Cities across the world provoke strong and contrasting responses. They are diverse and dynamic, yet complex and costly. Research by LJMU’s European Institute of Urban Affairs (EIUA) has demonstrated the crucial contribution of cities to the UK’s economic performance and welfare and has placed cities at the heart of economic policy making in the UK.
The Institute’s work at local, national and international level has underlining themes: the value of cities, their contribution to economic competitiveness, and the potential for the regeneration of declining cities to increase their economic contribution in the future. Its work has ensured that these themes have influenced the development of new policy initiatives nationally and internationally.
Five major pieces of work emerging from the EIUA in the past decade have influenced government policy, stimulated debate, improved public understanding of urban issues and challenged conventional wisdom about cities.
Its ‘State of English Cities’ report (2006) was the basis for much of the urban policy that then emerged from government such as Local Strategic Partnerships, Local and Multi-Area Agreements and City Regional Pilots. It became and remains, the authoritative guide to the performance of UK cities and is widely used by policymakers.

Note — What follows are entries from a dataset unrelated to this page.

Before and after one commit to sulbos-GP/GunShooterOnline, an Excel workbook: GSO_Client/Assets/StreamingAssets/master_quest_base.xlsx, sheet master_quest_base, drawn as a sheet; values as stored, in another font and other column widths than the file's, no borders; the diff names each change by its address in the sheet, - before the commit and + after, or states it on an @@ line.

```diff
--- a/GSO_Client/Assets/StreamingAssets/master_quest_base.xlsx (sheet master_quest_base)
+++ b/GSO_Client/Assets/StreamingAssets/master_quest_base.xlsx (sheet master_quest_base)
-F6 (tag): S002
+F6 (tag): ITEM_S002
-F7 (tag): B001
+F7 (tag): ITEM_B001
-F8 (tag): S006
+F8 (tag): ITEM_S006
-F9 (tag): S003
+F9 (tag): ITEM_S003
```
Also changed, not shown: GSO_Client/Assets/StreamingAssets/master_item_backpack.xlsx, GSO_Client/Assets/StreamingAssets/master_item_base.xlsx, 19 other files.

Put simply, this is game-changing material and it is in everyone's interests to now act upon it.
The COMPETE research (2007), funded by the UK Government and the European Commission and designed and led by the EIUA, highlighted the importance of involving higher education institutions in urban growth policies and facilitated greater networking between English and European cities.
Two credit crunch reports (2009-10) argued for continued investment in cities which the then Government took on board and which led to an injection of funding into stalled urban regeneration schemes.

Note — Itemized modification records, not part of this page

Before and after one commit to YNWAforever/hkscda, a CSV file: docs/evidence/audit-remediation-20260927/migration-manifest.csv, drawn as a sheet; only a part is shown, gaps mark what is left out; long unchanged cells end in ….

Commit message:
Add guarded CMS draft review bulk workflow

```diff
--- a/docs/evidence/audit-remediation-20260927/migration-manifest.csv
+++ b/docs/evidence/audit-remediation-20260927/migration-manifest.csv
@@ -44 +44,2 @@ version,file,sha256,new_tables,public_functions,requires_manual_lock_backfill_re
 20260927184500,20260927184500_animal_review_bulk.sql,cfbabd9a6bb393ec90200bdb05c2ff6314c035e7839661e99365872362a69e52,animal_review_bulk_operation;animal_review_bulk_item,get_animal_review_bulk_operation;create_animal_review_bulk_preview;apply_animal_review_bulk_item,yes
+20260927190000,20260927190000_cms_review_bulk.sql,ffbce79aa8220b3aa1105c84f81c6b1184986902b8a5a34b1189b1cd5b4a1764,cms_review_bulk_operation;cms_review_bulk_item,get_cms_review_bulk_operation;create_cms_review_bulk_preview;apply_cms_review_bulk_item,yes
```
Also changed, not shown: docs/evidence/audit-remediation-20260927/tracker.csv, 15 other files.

A major EIUA report (2012) analysing the economic performance and prospects of 155 European cities underpins the current Government’s new urban programme ‘Unlocking Growth in Cities’ and directly influenced the City Deals initiative launched in 2011 and extended in 2013. These provide for a greater delegation of powers to local government and apply to 28 major English cities with a combined population of circa 18 million.
This is really excellent work and breaks new ground. I am very impressed by the impact it has already had in the UK.